Location: Pacific Crest Trail near Stevens Pass
Land Agency: Mount Baker-Snoqualmie National Forest
Roundtrip: 6.5 miles
Elevation gain: 1,550 feet
Green Trails Map: Benchmark MT- No. 144
Contact: Skykomish Ranger District: Mount Baker -Snoqualmie National Forest
Notes: Self-issued free wilderness permit available at trailhead. Wilderness regulations apply. No fires allowed near lake.
Access: From Everett head east on US 2 to Stevens Pass. Continue east for another 4.0 miles. Just after the highway divides turns left (exercising caution crossing westbound lanes) onto Smith Brook Road (FR 6700). Continue for 2.8 miles to large parking area on your left.
Good to Know: old-growth; Henry M. Jackson Wilderness area; dog-friendly; kid-friendly; backpacking opportunities
Lake Janus is a warm and inviting body of water tucked in a verdant basin along the Cascade Crest in the extreme southeastern corner of Snohomish County. Protected within the magnificent Henry M. Jackson Wilderness, Janus beckons its fair share of anglers and beginning backpackers, berry pickers and lovers of old-growth forests, and folks of all walks of life looking for a splendid hike along the famous Pacific Crest Trail.
Named by legendary forester A H Sylvester of Wenatchee, Janus was one of the more than 1,000 lakes, mountains and other natural features in the Central Cascades he bestowed names upon. In Roman mythology, Janus was the god of gates and doors and Lake Janus can certainly be looked upon as an eastern gateway to Snohomish County. A gateway however, that can only be entered via foot.

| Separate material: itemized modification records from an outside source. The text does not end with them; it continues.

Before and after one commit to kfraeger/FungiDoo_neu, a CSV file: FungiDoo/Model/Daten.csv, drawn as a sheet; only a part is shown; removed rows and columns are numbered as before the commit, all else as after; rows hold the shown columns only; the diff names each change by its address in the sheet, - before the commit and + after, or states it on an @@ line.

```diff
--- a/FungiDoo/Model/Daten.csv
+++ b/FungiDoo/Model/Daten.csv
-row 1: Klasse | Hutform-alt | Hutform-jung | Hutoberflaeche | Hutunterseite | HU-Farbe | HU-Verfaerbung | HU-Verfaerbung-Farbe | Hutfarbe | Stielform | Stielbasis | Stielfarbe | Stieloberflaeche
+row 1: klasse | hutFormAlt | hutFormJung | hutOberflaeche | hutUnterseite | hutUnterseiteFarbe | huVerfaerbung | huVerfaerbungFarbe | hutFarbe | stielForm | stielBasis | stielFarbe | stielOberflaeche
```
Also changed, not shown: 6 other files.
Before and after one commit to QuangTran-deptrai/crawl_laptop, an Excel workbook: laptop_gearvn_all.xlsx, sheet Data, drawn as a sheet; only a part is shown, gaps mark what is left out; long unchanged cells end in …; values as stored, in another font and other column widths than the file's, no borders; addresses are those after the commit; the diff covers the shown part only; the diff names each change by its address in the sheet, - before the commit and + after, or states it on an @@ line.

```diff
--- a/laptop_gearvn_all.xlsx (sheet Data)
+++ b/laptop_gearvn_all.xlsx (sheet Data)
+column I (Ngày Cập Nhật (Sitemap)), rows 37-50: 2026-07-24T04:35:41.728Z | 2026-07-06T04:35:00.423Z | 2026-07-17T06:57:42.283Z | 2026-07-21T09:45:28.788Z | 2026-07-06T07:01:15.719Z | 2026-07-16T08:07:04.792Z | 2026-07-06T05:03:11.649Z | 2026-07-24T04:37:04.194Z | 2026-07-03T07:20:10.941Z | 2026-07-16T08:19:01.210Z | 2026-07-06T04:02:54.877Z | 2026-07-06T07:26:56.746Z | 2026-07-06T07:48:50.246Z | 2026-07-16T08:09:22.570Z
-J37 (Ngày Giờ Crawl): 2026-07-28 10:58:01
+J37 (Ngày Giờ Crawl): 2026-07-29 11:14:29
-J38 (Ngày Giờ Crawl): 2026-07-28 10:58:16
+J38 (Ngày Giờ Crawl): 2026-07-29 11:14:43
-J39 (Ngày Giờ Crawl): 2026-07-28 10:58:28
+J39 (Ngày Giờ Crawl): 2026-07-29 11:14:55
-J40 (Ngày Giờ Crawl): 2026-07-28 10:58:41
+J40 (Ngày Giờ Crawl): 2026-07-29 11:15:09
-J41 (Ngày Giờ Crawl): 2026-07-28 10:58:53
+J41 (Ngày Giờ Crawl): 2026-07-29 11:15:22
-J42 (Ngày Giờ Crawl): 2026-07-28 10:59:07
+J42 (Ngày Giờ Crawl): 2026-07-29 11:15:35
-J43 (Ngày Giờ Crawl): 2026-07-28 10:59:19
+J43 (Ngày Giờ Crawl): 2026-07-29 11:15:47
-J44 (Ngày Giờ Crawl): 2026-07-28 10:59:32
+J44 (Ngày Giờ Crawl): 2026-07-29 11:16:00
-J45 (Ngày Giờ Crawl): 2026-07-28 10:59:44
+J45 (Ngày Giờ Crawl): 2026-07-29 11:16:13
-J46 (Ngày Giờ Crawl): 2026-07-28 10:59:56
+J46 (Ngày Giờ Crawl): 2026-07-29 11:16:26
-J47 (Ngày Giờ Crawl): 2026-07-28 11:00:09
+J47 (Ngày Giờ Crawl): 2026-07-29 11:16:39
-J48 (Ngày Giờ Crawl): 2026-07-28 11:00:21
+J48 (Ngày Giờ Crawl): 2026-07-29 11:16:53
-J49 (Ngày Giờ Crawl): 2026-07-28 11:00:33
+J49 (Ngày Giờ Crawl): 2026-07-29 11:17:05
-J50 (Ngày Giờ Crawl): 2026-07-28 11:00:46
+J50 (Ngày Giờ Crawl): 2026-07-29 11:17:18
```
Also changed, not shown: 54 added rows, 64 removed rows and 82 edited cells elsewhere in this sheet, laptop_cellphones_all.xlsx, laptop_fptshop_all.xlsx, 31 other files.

Start in Chelan County by following the well-groomed and pure delight-to-hike Smith Brook Trail. After climbing a 1,000 feet in 1.0 mile you’ll come to a junction in 4,700-foot Union Gap with the long distance Pacific Crest Trail. Left on the Pacific Crest towards Mexico will lead you to Lake Valhalla, one of the most popular alpine lakes in the Jackson Wilderness. Head right instead towards Canada and Lake Janus. Avoiding Union Peak’s steep boulder slopes the trail descends, losing 700 feet in about a mile.
Then skirt boggy meadows offering glimpses down the Rapid River Valley before climbing again. After traversing a brushy boulder field cross a small creek beneath a little cascade and emerge on a forested flat harboring patches of blueberries. Lake Janus lies just ahead. A short spur trail will lead you right to its grassy and welcoming shores. Now enjoy. Children may take an interest in tadpole tallying while you set out to soak your tootsies in Janus’s warm shallow waters. Cast a lure into the emerald meadows of Jove Peak reflecting on the placid lake surface or just stare out at Jove from a comfy peaceful lakeside resting spot.
For information on lodging and other attractions near Lake Janus visit www.snohomish.org
For more information on this hike and many others in the Stevens Pass area and Snohomish County, consult my Day Hiking Central Cascades book.